[Web interface edit records]
= Beginning of Section =
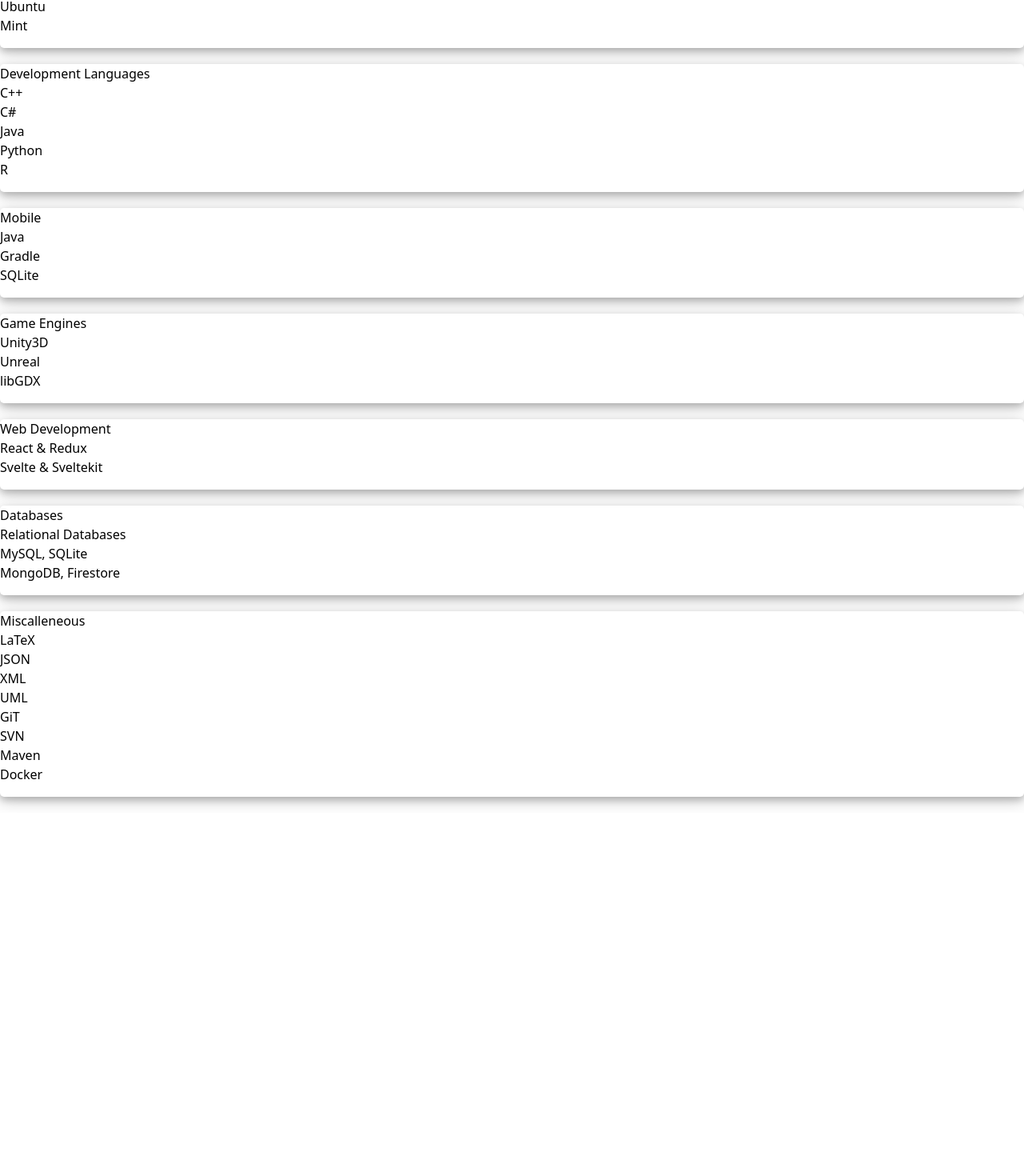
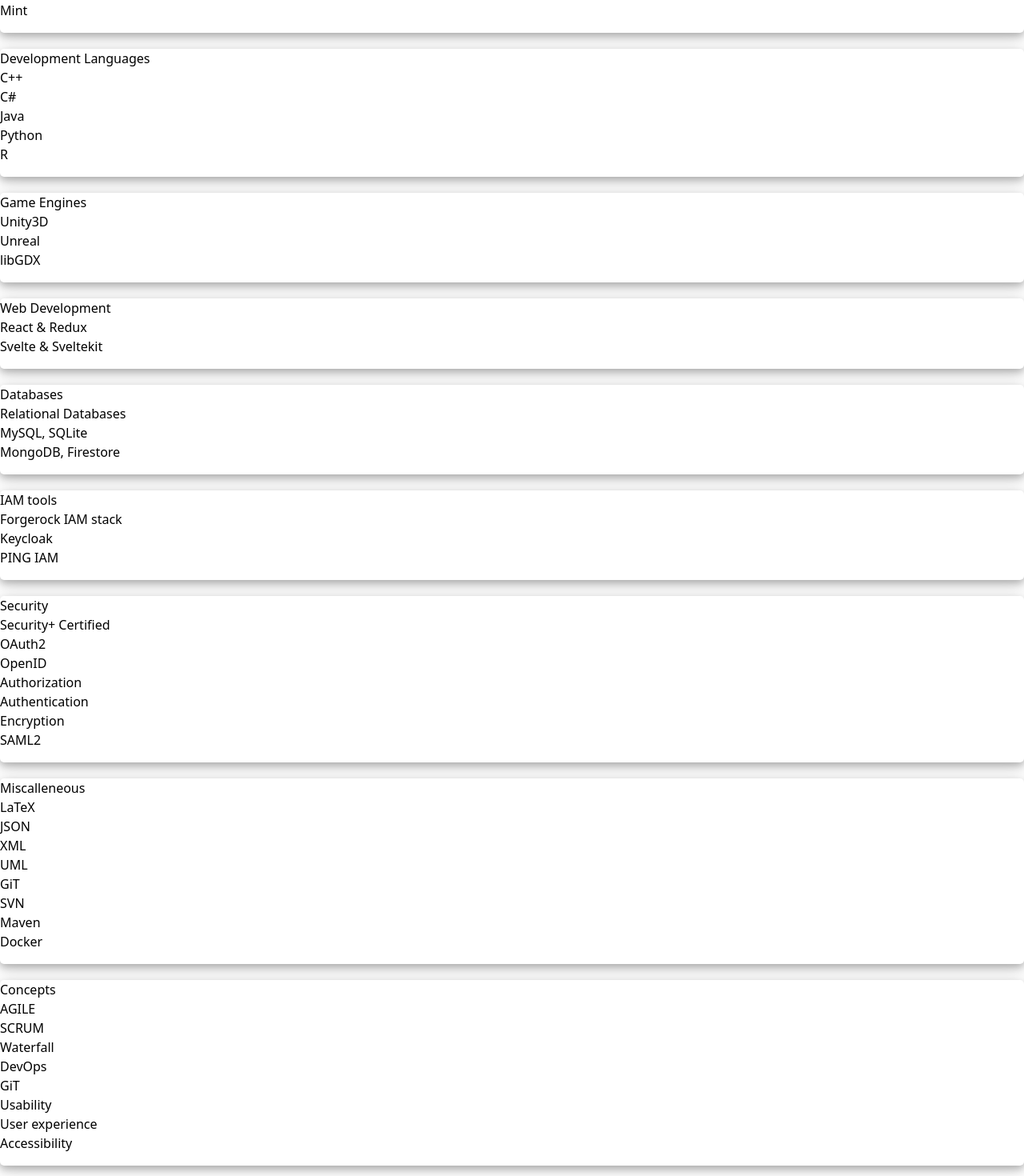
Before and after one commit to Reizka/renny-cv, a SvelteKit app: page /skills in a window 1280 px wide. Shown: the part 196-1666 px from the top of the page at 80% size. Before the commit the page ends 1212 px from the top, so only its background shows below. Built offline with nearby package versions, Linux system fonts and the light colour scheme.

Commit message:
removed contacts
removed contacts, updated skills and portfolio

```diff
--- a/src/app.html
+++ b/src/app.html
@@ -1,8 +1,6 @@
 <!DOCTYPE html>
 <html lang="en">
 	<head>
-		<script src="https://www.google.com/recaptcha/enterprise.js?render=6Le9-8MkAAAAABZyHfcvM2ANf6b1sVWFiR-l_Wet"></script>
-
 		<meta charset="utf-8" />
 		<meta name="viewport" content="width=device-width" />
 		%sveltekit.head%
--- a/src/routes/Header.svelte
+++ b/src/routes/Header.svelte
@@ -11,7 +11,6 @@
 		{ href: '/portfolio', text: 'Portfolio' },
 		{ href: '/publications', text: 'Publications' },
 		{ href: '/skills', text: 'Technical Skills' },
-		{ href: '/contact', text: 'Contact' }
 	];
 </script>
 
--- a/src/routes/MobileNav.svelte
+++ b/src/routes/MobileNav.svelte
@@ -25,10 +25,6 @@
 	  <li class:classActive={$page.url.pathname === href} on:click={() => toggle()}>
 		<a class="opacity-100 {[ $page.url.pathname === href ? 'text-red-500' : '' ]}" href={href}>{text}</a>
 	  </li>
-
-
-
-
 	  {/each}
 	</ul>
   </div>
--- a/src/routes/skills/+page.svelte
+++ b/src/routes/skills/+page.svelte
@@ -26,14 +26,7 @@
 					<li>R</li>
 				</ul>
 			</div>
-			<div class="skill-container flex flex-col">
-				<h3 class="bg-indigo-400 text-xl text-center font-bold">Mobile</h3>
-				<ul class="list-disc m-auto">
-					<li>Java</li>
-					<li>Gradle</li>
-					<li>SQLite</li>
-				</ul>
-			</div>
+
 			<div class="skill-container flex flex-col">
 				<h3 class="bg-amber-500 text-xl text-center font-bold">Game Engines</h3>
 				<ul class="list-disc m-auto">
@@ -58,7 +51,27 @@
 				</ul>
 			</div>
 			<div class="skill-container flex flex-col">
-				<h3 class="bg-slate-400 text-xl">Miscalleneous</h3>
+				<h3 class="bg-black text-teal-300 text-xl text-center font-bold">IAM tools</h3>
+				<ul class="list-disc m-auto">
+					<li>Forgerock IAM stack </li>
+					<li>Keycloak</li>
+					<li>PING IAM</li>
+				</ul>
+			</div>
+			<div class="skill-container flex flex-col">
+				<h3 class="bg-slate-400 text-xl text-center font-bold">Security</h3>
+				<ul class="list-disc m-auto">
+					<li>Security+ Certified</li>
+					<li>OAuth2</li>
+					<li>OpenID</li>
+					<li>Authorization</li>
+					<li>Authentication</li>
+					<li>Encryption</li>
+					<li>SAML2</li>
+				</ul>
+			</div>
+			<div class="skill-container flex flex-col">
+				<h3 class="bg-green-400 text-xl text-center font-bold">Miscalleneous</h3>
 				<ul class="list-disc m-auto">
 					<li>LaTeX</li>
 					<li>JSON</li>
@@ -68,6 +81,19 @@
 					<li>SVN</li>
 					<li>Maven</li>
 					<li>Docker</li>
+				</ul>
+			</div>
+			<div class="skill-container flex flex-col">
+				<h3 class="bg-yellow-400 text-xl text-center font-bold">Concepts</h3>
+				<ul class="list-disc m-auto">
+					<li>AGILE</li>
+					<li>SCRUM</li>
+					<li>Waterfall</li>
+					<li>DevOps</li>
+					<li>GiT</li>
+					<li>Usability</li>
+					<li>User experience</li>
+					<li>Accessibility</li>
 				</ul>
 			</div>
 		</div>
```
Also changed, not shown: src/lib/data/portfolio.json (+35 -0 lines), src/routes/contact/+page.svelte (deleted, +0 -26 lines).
= End of Section =
= Beginning of Section =
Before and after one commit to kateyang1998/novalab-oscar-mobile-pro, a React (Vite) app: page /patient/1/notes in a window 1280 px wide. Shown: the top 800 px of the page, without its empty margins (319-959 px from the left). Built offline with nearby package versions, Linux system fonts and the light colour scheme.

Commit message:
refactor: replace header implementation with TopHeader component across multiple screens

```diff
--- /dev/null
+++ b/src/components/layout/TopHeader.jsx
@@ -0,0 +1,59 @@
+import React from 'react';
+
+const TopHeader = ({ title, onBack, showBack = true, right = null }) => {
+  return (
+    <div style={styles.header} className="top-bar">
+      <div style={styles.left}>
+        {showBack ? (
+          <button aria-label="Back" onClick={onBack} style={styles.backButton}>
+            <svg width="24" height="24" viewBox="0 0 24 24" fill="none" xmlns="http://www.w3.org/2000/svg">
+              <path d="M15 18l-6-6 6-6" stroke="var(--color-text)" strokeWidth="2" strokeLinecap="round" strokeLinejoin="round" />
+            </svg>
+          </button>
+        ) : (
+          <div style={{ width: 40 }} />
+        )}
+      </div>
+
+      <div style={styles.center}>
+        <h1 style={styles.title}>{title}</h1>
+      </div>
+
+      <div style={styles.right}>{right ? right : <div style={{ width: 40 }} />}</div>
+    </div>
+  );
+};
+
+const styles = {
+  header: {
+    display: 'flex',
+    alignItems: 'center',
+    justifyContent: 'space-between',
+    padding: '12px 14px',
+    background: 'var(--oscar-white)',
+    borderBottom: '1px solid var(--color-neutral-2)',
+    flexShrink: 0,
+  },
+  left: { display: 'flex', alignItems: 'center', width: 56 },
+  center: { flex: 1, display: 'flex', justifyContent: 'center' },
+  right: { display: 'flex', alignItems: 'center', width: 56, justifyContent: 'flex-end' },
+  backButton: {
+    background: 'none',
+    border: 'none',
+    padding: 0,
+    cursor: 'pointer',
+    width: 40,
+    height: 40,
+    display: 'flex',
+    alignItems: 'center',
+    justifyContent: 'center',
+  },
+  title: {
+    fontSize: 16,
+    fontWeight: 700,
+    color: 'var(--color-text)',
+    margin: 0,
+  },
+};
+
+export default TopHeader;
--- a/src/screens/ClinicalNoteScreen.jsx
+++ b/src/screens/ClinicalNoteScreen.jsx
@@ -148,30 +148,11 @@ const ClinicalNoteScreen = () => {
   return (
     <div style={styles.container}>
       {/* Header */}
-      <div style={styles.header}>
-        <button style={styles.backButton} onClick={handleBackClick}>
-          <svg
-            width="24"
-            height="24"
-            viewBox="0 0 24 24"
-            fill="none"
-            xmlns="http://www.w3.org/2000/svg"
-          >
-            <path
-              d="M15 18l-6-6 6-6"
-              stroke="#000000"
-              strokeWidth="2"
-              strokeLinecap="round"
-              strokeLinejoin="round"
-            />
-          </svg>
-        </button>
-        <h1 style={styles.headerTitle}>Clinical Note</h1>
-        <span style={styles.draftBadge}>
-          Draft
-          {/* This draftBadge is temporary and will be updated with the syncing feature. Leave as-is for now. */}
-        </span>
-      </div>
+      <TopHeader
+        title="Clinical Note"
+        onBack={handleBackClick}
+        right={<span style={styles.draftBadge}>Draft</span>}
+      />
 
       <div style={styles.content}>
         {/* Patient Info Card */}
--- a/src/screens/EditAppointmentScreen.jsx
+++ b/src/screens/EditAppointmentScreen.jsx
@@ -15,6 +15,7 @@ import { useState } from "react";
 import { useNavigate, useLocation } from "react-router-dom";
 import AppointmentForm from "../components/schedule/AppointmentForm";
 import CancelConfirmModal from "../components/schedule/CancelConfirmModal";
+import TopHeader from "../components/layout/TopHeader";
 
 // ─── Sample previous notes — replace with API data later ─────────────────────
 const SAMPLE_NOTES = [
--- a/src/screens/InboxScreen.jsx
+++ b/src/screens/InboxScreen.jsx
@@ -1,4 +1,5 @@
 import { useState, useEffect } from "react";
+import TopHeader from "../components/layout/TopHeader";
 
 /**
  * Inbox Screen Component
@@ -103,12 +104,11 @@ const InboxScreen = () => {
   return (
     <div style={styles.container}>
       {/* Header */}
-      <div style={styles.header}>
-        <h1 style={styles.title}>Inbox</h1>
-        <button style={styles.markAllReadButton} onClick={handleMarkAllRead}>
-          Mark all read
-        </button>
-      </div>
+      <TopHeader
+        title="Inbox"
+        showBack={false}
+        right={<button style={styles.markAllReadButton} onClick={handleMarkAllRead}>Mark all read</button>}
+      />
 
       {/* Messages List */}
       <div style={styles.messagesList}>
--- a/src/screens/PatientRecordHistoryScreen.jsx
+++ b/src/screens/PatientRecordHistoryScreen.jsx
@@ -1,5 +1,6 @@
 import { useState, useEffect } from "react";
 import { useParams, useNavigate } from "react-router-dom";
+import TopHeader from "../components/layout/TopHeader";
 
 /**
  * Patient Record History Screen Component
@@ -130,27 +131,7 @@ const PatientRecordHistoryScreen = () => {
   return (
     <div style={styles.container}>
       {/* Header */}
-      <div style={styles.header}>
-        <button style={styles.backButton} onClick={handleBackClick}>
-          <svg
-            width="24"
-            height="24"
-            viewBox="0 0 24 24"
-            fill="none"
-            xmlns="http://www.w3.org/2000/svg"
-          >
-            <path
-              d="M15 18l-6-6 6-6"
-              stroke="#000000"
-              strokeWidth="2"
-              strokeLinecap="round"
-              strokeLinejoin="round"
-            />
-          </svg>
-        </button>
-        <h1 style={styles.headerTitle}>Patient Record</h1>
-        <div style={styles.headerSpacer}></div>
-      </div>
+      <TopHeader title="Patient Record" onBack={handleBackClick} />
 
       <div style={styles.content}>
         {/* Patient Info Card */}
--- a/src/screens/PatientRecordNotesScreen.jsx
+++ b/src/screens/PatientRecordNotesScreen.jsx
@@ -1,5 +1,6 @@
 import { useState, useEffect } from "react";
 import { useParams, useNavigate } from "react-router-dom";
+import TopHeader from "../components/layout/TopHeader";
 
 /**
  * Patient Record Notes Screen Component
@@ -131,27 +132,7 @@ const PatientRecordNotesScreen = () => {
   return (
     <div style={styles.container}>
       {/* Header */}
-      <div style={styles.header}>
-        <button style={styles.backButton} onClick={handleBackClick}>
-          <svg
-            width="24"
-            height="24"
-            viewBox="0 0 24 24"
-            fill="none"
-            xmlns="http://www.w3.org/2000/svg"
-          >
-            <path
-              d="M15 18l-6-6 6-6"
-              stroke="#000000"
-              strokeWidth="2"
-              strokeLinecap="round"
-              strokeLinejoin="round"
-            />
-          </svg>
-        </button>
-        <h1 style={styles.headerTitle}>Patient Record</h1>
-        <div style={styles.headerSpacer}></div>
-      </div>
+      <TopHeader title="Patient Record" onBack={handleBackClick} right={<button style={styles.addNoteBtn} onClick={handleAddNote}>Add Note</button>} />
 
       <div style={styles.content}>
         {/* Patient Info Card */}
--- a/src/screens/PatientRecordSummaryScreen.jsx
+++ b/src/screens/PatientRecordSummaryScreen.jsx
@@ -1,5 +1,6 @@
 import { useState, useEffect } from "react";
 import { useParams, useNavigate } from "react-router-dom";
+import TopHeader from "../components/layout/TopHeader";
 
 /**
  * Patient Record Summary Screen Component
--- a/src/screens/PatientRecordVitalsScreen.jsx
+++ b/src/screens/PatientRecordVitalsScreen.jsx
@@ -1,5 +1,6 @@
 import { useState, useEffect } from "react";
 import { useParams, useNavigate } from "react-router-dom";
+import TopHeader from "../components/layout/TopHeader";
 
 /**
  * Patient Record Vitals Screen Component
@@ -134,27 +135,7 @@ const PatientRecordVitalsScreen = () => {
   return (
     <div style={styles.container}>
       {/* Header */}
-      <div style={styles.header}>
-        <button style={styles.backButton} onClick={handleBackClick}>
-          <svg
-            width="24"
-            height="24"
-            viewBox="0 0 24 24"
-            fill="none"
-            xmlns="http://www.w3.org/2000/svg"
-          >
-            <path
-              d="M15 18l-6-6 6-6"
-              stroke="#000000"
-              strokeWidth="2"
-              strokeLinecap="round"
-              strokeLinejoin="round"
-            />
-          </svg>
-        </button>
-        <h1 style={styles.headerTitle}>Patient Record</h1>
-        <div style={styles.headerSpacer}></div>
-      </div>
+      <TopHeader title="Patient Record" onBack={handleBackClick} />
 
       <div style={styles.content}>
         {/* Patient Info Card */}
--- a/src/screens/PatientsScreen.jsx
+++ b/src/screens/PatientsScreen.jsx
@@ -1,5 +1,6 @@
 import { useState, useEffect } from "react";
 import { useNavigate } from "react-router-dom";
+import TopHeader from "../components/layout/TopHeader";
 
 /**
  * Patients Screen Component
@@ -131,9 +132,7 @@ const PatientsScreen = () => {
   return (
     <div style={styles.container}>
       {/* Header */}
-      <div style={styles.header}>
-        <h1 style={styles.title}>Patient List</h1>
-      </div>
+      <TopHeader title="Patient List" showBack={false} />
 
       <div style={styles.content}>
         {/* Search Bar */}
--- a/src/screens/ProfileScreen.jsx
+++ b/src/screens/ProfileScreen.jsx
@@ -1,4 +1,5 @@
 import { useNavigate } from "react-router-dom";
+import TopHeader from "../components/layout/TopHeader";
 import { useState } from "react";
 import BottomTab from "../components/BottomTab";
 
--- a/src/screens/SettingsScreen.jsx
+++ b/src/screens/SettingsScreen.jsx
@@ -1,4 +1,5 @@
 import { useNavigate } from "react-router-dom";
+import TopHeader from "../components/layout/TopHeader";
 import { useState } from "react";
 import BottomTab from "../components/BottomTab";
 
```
= End of Section =
Work to be completed: Go through the data and return each line where the word "alignItems" appears.

Task response:
+    alignItems: 'center',
+  left: { display: 'flex', alignItems: 'center', width: 56 },
+  right: { display: 'flex', alignItems: 'center', width: 56, justifyContent: 'flex-end' },
+    alignItems: 'center',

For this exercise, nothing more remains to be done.